== Activity ==
Identify every line in the records below that contains the word "Balance", and copy each of those lines.

● ● ●

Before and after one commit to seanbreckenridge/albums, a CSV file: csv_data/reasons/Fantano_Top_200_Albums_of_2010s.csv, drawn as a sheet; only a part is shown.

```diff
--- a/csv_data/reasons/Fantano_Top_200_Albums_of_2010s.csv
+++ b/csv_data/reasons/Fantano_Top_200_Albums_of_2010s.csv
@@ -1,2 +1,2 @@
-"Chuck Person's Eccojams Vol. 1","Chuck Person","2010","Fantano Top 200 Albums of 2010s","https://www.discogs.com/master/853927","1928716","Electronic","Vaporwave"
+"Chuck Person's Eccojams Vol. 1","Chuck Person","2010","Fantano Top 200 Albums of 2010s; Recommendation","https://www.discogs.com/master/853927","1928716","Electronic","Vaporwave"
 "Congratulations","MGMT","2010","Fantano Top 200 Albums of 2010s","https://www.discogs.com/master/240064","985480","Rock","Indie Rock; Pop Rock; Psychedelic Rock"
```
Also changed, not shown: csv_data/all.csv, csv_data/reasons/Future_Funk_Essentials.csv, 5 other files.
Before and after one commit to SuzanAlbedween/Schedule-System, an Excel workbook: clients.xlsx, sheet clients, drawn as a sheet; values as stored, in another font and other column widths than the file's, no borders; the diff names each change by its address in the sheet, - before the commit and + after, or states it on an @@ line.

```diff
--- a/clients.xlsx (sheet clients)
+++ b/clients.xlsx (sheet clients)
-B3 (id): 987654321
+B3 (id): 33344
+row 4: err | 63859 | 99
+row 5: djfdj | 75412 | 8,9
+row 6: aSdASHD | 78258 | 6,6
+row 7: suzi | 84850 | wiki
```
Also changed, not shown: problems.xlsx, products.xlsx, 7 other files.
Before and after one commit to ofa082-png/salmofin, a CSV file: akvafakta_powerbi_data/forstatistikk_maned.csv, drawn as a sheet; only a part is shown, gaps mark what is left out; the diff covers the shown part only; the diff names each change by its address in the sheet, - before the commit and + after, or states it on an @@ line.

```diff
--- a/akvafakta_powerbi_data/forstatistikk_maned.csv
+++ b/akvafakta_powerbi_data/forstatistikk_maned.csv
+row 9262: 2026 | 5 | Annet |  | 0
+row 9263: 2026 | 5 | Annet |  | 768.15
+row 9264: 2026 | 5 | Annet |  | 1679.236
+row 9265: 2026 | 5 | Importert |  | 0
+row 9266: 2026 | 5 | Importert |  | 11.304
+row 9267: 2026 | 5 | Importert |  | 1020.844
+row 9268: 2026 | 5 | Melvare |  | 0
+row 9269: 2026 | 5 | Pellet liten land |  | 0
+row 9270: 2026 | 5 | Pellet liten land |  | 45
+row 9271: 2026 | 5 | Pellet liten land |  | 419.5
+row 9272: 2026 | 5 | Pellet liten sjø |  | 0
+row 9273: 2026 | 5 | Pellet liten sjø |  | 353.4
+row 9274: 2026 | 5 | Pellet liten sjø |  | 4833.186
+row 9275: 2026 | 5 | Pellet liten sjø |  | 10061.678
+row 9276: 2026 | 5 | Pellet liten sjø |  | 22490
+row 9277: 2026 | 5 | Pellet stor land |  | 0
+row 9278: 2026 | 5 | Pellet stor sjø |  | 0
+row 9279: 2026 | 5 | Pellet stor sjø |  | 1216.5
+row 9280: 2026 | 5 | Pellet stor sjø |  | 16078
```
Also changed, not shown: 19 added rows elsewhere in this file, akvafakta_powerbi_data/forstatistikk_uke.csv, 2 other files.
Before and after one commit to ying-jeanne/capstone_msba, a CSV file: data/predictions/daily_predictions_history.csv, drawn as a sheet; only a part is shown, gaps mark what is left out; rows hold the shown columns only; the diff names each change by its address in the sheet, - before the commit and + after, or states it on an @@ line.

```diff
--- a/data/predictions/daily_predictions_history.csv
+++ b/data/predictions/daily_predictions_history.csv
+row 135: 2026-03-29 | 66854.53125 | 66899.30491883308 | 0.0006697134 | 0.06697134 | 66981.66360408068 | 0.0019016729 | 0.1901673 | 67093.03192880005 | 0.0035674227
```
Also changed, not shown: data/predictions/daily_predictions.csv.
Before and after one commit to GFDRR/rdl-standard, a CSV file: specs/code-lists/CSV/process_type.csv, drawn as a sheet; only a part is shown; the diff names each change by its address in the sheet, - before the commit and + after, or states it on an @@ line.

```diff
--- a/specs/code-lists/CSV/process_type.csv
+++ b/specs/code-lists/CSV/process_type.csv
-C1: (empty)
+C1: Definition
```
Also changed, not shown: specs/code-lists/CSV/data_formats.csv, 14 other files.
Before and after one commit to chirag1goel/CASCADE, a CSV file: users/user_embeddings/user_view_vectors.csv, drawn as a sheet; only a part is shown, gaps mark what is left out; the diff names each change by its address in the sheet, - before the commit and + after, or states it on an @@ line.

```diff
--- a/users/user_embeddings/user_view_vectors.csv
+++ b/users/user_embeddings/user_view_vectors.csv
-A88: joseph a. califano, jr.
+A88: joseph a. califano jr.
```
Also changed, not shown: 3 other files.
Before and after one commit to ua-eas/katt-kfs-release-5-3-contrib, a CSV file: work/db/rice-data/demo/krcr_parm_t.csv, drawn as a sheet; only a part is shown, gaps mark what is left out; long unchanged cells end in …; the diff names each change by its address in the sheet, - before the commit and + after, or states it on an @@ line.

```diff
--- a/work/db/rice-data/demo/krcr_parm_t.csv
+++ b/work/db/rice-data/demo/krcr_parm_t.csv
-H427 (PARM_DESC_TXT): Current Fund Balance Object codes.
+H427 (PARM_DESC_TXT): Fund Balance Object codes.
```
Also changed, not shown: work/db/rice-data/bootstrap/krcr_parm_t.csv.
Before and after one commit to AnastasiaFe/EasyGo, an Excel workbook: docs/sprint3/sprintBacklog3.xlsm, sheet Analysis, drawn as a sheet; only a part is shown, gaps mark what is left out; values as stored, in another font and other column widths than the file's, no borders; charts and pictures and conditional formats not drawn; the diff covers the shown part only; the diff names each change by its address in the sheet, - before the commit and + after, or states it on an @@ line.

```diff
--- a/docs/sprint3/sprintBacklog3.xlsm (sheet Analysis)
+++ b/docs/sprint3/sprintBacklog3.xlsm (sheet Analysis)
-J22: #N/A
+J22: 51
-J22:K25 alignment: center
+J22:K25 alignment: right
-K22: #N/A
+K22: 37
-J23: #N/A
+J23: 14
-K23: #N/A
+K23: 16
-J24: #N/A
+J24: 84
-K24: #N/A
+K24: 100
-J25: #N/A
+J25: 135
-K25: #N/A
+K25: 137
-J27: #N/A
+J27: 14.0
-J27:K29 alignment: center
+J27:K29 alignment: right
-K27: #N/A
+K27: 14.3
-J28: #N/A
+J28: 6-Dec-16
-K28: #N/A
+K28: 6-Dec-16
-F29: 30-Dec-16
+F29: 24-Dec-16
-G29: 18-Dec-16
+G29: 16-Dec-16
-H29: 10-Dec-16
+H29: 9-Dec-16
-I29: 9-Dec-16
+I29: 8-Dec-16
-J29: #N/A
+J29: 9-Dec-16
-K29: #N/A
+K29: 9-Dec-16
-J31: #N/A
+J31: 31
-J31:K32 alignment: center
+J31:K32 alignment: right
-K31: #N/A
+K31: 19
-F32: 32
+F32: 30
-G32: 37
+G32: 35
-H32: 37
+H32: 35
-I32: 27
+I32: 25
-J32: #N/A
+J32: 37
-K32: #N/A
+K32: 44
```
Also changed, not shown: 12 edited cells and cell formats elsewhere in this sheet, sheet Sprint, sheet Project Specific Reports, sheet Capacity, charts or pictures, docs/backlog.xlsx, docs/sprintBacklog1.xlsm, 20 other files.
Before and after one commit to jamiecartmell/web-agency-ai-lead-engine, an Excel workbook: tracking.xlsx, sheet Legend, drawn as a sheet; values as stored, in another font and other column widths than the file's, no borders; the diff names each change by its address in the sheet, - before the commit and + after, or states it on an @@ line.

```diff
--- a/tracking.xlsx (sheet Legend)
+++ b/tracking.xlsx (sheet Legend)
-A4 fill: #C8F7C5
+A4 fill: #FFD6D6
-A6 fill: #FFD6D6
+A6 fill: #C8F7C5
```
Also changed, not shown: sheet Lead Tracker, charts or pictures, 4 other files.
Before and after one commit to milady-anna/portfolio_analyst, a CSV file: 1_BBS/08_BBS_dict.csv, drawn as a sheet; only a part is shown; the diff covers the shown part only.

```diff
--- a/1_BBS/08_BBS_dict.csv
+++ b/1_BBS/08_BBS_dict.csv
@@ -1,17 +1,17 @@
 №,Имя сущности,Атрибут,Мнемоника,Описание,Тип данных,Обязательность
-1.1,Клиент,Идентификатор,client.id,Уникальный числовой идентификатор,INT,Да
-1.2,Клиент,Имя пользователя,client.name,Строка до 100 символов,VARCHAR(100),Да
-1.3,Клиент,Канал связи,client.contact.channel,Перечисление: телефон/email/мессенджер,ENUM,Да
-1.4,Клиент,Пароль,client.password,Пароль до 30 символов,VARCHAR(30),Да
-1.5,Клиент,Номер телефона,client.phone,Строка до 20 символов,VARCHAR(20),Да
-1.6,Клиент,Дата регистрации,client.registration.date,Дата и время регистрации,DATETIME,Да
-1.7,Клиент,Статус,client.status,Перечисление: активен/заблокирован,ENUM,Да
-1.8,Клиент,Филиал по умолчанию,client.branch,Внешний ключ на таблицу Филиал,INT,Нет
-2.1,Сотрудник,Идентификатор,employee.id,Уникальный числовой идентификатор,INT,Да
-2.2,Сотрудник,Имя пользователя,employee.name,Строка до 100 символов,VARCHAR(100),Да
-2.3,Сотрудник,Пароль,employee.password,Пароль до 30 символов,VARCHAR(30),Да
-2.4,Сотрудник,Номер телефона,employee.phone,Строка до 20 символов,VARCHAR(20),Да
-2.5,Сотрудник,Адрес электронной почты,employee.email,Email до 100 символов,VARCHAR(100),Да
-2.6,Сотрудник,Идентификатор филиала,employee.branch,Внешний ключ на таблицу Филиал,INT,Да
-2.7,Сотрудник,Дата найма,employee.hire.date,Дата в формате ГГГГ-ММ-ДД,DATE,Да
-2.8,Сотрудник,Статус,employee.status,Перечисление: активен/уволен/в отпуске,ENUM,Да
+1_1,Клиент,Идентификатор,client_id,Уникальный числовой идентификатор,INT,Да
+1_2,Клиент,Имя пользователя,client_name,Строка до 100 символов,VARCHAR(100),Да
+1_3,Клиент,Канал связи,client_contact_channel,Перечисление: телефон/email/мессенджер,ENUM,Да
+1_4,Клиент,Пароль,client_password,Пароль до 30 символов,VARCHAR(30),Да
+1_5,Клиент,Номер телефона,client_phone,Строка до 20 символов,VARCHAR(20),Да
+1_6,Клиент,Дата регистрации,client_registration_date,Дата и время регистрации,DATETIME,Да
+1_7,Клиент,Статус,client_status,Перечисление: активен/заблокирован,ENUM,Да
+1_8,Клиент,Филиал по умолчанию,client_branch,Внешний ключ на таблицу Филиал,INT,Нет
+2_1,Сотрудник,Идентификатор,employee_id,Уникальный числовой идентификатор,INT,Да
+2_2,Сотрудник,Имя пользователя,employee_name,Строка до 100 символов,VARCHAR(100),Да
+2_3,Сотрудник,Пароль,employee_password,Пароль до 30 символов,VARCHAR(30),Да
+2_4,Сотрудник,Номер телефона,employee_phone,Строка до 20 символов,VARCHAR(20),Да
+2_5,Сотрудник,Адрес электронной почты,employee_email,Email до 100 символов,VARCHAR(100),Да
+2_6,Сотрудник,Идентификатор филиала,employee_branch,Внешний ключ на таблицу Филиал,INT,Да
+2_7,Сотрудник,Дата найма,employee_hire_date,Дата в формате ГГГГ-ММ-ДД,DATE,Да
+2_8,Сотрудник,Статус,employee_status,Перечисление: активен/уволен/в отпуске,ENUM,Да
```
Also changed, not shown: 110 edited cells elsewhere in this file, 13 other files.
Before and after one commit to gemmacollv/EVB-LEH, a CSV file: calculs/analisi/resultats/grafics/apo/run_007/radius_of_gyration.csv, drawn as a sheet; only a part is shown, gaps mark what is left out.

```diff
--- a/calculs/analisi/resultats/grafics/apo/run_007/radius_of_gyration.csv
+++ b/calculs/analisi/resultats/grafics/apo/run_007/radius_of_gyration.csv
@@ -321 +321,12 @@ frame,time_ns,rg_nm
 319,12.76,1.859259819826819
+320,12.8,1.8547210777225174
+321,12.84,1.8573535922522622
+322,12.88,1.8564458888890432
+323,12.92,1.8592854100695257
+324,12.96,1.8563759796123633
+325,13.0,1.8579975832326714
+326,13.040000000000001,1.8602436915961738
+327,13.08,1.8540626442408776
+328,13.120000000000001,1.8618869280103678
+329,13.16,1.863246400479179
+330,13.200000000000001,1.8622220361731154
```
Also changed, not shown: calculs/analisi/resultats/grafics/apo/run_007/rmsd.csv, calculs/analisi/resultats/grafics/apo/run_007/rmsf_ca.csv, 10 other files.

● ● ●

== Reply ==
-H427 (PARM_DESC_TXT): Current Fund Balance Object codes.
+H427 (PARM_DESC_TXT): Fund Balance Object codes.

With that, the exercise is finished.